WORKING DATA: Begin

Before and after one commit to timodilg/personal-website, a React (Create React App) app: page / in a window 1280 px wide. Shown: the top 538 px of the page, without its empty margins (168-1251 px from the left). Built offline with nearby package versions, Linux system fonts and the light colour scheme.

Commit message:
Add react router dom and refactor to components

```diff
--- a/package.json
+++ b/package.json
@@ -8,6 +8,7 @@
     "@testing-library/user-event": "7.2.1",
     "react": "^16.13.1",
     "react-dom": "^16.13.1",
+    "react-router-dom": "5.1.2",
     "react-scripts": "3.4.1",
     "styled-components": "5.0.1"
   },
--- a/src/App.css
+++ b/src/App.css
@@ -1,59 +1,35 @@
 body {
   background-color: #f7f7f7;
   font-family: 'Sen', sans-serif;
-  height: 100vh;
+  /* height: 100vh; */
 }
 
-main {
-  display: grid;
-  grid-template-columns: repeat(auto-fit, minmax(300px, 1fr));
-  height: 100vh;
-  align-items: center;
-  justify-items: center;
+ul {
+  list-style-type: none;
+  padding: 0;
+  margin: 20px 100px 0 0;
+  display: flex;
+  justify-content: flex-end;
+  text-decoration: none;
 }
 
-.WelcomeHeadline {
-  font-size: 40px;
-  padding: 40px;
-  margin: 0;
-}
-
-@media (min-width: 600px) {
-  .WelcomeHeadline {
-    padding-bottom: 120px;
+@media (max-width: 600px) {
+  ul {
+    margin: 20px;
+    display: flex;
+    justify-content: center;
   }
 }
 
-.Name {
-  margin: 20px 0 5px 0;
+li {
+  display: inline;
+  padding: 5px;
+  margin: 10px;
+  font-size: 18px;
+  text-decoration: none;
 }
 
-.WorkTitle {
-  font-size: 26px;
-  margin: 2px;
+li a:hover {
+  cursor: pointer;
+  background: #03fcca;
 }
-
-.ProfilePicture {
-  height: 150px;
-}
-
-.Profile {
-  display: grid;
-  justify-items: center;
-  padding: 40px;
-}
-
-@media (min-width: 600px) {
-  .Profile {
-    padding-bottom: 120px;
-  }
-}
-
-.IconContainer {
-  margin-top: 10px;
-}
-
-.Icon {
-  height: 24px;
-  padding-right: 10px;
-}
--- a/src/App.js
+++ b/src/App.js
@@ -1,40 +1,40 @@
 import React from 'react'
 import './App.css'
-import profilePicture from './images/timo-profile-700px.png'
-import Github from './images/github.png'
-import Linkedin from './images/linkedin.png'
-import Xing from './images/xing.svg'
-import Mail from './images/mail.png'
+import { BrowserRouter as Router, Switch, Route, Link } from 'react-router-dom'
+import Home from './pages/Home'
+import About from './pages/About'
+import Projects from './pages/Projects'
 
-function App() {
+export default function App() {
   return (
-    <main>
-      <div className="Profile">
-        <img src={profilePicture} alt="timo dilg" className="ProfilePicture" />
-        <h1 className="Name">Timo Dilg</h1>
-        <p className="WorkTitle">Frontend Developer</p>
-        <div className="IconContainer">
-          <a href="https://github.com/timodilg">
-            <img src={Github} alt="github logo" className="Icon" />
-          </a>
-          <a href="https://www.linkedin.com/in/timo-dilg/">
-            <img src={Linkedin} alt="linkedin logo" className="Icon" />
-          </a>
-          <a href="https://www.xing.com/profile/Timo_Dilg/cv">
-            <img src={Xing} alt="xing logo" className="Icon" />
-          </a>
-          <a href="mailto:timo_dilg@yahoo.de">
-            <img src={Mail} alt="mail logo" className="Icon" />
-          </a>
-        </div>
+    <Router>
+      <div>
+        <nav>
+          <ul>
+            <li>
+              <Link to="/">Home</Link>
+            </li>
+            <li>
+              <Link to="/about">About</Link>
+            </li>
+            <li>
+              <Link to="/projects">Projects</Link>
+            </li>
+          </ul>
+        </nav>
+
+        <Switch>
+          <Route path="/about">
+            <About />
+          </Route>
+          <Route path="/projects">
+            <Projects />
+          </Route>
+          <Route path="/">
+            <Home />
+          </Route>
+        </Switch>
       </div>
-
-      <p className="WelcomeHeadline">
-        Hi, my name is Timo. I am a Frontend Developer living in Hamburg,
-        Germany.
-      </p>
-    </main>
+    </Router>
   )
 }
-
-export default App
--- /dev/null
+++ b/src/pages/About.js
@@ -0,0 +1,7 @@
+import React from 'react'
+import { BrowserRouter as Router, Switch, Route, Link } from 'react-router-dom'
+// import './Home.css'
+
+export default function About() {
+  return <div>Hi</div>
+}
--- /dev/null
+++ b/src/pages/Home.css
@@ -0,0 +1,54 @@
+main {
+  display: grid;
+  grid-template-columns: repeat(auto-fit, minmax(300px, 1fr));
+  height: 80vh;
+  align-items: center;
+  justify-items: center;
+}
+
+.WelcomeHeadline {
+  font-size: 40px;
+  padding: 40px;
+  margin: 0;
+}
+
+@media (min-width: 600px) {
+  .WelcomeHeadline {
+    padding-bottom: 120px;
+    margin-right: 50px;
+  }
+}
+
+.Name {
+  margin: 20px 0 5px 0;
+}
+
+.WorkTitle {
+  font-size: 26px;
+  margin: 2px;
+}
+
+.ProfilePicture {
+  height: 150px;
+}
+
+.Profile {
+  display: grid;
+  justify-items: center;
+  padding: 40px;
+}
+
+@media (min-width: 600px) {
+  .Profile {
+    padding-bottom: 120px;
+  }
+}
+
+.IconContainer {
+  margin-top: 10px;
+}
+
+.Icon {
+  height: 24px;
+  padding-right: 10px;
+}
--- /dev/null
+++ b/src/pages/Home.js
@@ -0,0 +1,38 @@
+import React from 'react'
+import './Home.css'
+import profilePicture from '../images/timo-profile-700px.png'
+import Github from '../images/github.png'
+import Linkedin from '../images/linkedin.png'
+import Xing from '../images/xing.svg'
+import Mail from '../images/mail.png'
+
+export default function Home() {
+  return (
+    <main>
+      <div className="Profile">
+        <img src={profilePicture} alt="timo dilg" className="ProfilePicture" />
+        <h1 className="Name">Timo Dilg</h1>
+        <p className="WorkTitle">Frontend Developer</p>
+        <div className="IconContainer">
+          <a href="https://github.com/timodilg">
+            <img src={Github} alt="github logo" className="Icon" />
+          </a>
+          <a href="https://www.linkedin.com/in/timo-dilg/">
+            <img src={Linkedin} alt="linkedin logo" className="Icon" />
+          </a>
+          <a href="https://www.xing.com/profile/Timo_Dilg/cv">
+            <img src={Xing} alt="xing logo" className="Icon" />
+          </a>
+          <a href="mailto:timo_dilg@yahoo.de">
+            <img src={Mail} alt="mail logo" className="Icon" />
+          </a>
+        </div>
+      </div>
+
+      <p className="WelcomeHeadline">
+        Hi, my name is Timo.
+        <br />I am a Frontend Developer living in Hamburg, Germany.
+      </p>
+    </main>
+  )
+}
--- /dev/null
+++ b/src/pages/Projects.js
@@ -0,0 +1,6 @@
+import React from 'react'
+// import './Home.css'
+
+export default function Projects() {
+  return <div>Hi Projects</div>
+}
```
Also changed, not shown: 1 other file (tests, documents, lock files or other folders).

WORKING DATA: End

▸ **WHAT THE EXERCISE ASKS**:
Reproduce the records above exactly, character for character.

▸ **RESPONSE**:
Before and after one commit to timodilg/personal-website, a React (Create React App) app: page / in a window 1280 px wide. Shown: the top 538 px of the page, without its empty margins (168-1251 px from the left). Built offline with nearby package versions, Linux system fonts and the light colour scheme.

Commit message:
Add react router dom and refactor to components

```diff
--- a/package.json
+++ b/package.json
@@ -8,6 +8,7 @@
     "@testing-library/user-event": "7.2.1",
     "react": "^16.13.1",
     "react-dom": "^16.13.1",
+    "react-router-dom": "5.1.2",
     "react-scripts": "3.4.1",
     "styled-components": "5.0.1"
   },
--- a/src/App.css
+++ b/src/App.css
@@ -1,59 +1,35 @@
 body {
   background-color: #f7f7f7;
   font-family: 'Sen', sans-serif;
-  height: 100vh;
+  /* height: 100vh; */
 }
 
-main {
-  display: grid;
-  grid-template-columns: repeat(auto-fit, minmax(300px, 1fr));
-  height: 100vh;
-  align-items: center;
-  justify-items: center;
+ul {
+  list-style-type: none;
+  padding: 0;
+  margin: 20px 100px 0 0;
+  display: flex;
+  justify-content: flex-end;
+  text-decoration: none;
 }
 
-.WelcomeHeadline {
-  font-size: 40px;
-  padding: 40px;
-  margin: 0;
-}
-
-@media (min-width: 600px) {
-  .WelcomeHeadline {
-    padding-bottom: 120px;
+@media (max-width: 600px) {
+  ul {
+    margin: 20px;
+    display: flex;
+    justify-content: center;
   }
 }
 
-.Name {
-  margin: 20px 0 5px 0;
+li {
+  display: inline;
+  padding: 5px;
+  margin: 10px;
+  font-size: 18px;
+  text-decoration: none;
 }
 
-.WorkTitle {
-  font-size: 26px;
-  margin: 2px;
+li a:hover {
+  cursor: pointer;
+  background: #03fcca;
 }
-
-.ProfilePicture {
-  height: 150px;
-}
-
-.Profile {
-  display: grid;
-  justify-items: center;
-  padding: 40px;
-}
-
-@media (min-width: 600px) {
-  .Profile {
-    padding-bottom: 120px;
-  }
-}
-
-.IconContainer {
-  margin-top: 10px;
-}
-
-.Icon {
-  height: 24px;
-  padding-right: 10px;
-}
--- a/src/App.js
+++ b/src/App.js
@@ -1,40 +1,40 @@
 import React from 'react'
 import './App.css'
-import profilePicture from './images/timo-profile-700px.png'
-import Github from './images/github.png'
-import Linkedin from './images/linkedin.png'
-import Xing from './images/xing.svg'
-import Mail from './images/mail.png'
+import { BrowserRouter as Router, Switch, Route, Link } from 'react-router-dom'
+import Home from './pages/Home'
+import About from './pages/About'
+import Projects from './pages/Projects'
 
-function App() {
+export default function App() {
   return (
-    <main>
-      <div className="Profile">
-        <img src={profilePicture} alt="timo dilg" className="ProfilePicture" />
-        <h1 className="Name">Timo Dilg</h1>
-        <p className="WorkTitle">Frontend Developer</p>
-        <div className="IconContainer">
-          <a href="https://github.com/timodilg">
-            <img src={Github} alt="github logo" className="Icon" />
-          </a>
-          <a href="https://www.linkedin.com/in/timo-dilg/">
-            <img src={Linkedin} alt="linkedin logo" className="Icon" />
-          </a>
-          <a href="https://www.xing.com/profile/Timo_Dilg/cv">
-            <img src={Xing} alt="xing logo" className="Icon" />
-          </a>
-          <a href="mailto:timo_dilg@yahoo.de">
-            <img src={Mail} alt="mail logo" className="Icon" />
-          </a>
-        </div>
+    <Router>
+      <div>
+        <nav>
+          <ul>
+            <li>
+              <Link to="/">Home</Link>
+            </li>
+            <li>
+              <Link to="/about">About</Link>
+            </li>
+            <li>
+              <Link to="/projects">Projects</Link>
+            </li>
+          </ul>
+        </nav>
+
+        <Switch>
+          <Route path="/about">
+            <About />
+          </Route>
+          <Route path="/projects">
+            <Projects />
+          </Route>
+          <Route path="/">
+            <Home />
+          </Route>
+        </Switch>
       </div>
-
-      <p className="WelcomeHeadline">
-        Hi, my name is Timo. I am a Frontend Developer living in Hamburg,
-        Germany.
-      </p>
-    </main>
+    </Router>
   )
 }
-
-export default App
--- /dev/null
+++ b/src/pages/About.js
@@ -0,0 +1,7 @@
+import React from 'react'
+import { BrowserRouter as Router, Switch, Route, Link } from 'react-router-dom'
+// import './Home.css'
+
+export default function About() {
+  return <div>Hi</div>
+}
--- /dev/null
+++ b/src/pages/Home.css
@@ -0,0 +1,54 @@
+main {
+  display: grid;
+  grid-template-columns: repeat(auto-fit, minmax(300px, 1fr));
+  height: 80vh;
+  align-items: center;
+  justify-items: center;
+}
+
+.WelcomeHeadline {
+  font-size: 40px;
+  padding: 40px;
+  margin: 0;
+}
+
+@media (min-width: 600px) {
+  .WelcomeHeadline {
+    padding-bottom: 120px;
+    margin-right: 50px;
+  }
+}
+
+.Name {
+  margin: 20px 0 5px 0;
+}
+
+.WorkTitle {
+  font-size: 26px;
+  margin: 2px;
+}
+
+.ProfilePicture {
+  height: 150px;
+}
+
+.Profile {
+  display: grid;
+  justify-items: center;
+  padding: 40px;
+}
+
+@media (min-width: 600px) {
+  .Profile {
+    padding-bottom: 120px;
+  }
+}
+
+.IconContainer {
+  margin-top: 10px;
+}
+
+.Icon {
+  height: 24px;
+  padding-right: 10px;
+}
--- /dev/null
+++ b/src/pages/Home.js
@@ -0,0 +1,38 @@
+import React from 'react'
+import './Home.css'
+import profilePicture from '../images/timo-profile-700px.png'
+import Github from '../images/github.png'
+import Linkedin from '../images/linkedin.png'
+import Xing from '../images/xing.svg'
+import Mail from '../images/mail.png'
+
+export default function Home() {
+  return (
+    <main>
+      <div className="Profile">
+        <img src={profilePicture} alt="timo dilg" className="ProfilePicture" />
+        <h1 className="Name">Timo Dilg</h1>
+        <p className="WorkTitle">Frontend Developer</p>
+        <div className="IconContainer">
+          <a href="https://github.com/timodilg">
+            <img src={Github} alt="github logo" className="Icon" />
+          </a>
+          <a href="https://www.linkedin.com/in/timo-dilg/">
+            <img src={Linkedin} alt="linkedin logo" className="Icon" />
+          </a>
+          <a href="https://www.xing.com/profile/Timo_Dilg/cv">
+            <img src={Xing} alt="xing logo" className="Icon" />
+          </a>
+          <a href="mailto:timo_dilg@yahoo.de">
+            <img src={Mail} alt="mail logo" className="Icon" />
+          </a>
+        </div>
+      </div>
+
+      <p className="WelcomeHeadline">
+        Hi, my name is Timo.
+        <br />I am a Frontend Developer living in Hamburg, Germany.
+      </p>
+    </main>
+  )
+}
--- /dev/null
+++ b/src/pages/Projects.js
@@ -0,0 +1,6 @@
+import React from 'react'
+// import './Home.css'
+
+export default function Projects() {
+  return <div>Hi Projects</div>
+}
```
Also changed, not shown: 1 other file (tests, documents, lock files or other folders).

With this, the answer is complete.